Sunday, October 9, 2011

Welcome to the Family

Sunday is traditionally a family day around here.  It's a day of sleeping in and huge gaelic breakfasts.  It's a day for going to the park or cooking a giant piece of meat.  It wasn't a big stretch for me then to chose this day to write about families for the 31 for 21 Challenge. 

It can be hard news finding out that your child has DS, I'm not going to lie to you.  When we found out that Wyatt had AVSD and that he may have Down syndrome, my husband and I were devastated.  Initially.  Obviously as time has gone on, as we have educated ourselves and discovered what a joy our son is, that anger and disappointment have dissipated.  However, in the first inital stages, thanks to our overall ignorance of Down syndrome, (and let's face it, an overwhelming lack of support and facts on all sides) it was there, in all it's oogey-boogey glory.

Last month I ended with "The Big Tell"; how to tell people that your child has DS.  There is the other side, the people receiving the information.  I've run into some (mainly) well meaning friends and family that were at a loss as to what to say.  I feel for them, I do.  What do you say to that?  How do you express (what you think should be) support without hurting the new parents' (potentially) already raw feelings?  What can you say without looking and feeling like a doofus?

As time has gone on, I've compiled a (sometimes) humorous  list of  "Sh☠t Complete Strangers Say" in regards to my twins.  Today I have a different list:  "Things Not to Say to Parents of a Newly Diagnosed Kid with DS".  Many of these things have been said to my face. 

"God/The Universe/Mother Nature/Whatever/Whoever gives special people, special/disabled children."  (I'm not feeling so special right about now, thanks.)

"Down syndrome people are so loving/caring/happy" (Not always... sometimes they get sad like everyone else)

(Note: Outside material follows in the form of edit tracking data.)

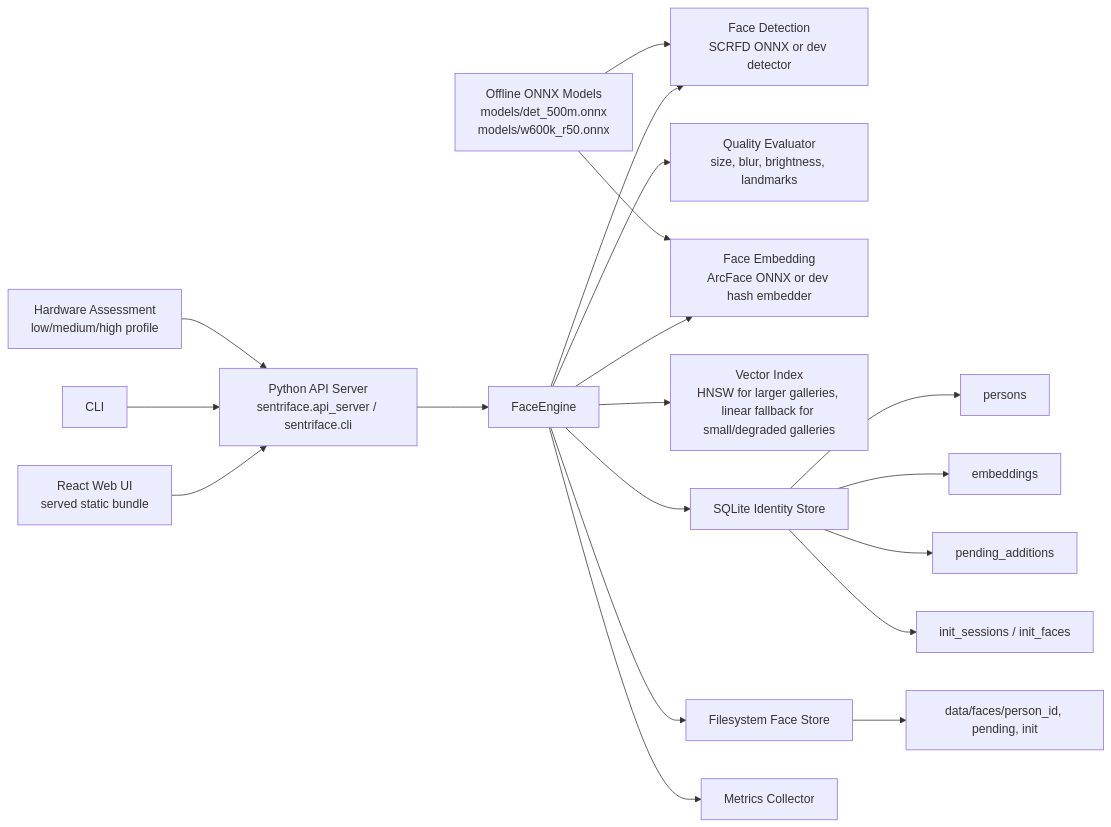
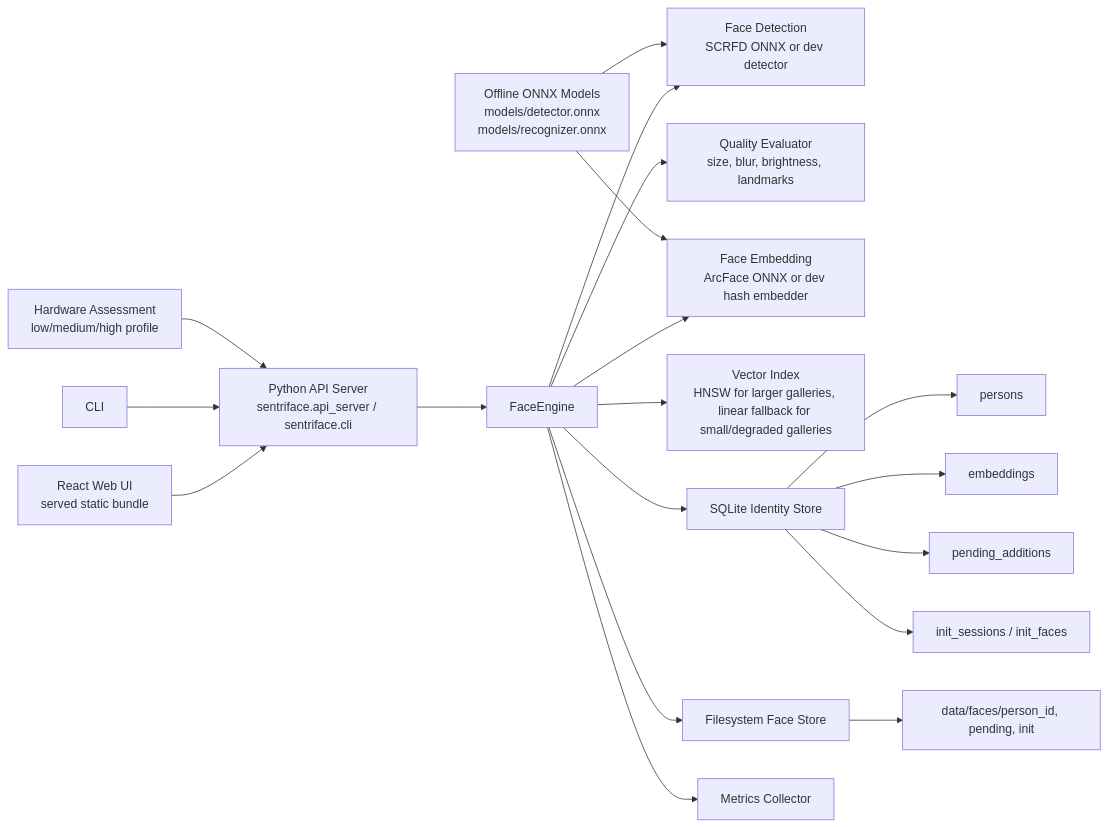
One commit to suraj-singh12/sentri-face-edge changed the second of 2 diagrams in README.md. Above: the diagram before and after it, drawn with Mermaid. The commit also changed other lines of this file and 59 other files, not shown here.

````diff
--- a/README.md
+++ b/README.md
@@ -64,24 +64,24 @@
 ```mermaid
 flowchart LR
     UI["React Web UI\nserved static bundle"] --> Controller["Python API Server\nsentriface.api_server / sentriface.cli"]
     CLI["CLI"] --> Controller
     Controller --> Engine["FaceEngine"]
 
     Engine --> Detector["Face Detection\nSCRFD ONNX or dev detector"]
     Engine --> Quality["Quality Evaluator\nsize, blur, brightness, landmarks"]
     Engine --> Embedder["Face Embedding\nArcFace ONNX or dev hash embedder"]
     Engine --> Index["Vector Index\nHNSW for larger galleries, linear fallback for small/degraded galleries"]
     Engine --> Store["SQLite Identity Store"]
     Engine --> Files["Filesystem Face Store"]
     Engine --> Metrics["Metrics Collector"]
 
     Store --> Persons["persons"]
     Store --> Embeddings["embeddings"]
     Store --> Pending["pending_additions"]
     Store --> InitSessions["init_sessions / init_faces"]
     Files --> Crops["data/faces/person_id, pending, init"]
 
     Config["Hardware Assessment\nlow/medium/high profile"] --> Controller
-    Models["Offline ONNX Models\nmodels/det_500m.onnx\nmodels/w600k_r50.onnx"] --> Detector
+    Models["Offline ONNX Models\nmodels/detector.onnx\nmodels/recognizer.onnx"] --> Detector
     Models --> Embedder
 ```
````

"I'm so sorry." (For what?  You didn't give him DS.)

"You're handling this better than I thought/I could." (How do you know how I am handling this?)

"Well, the older you get, the higher the chances." (How is this helpful?)

"Couldn't they tell?" or "Couldn't you do something about it?" (How is this relevant now?)

"I can't tell/He doesn't look it/He has a mild case/The doctor is wrong" (I had him karyotyped)

"Do you know how serious/how he will do in school" (He's just been born.  Did you know how your kids were going to do in school when they were just born?)

"He/she will do great things" (I don't know that right now...)

...and so on.  They may have the best intentions but it is like salt on an open wound. 

I'm a big believer in offering solutions as well as complaints, so here are a few ways to rephrase or "re-frame" what initially can be an awkward situation. 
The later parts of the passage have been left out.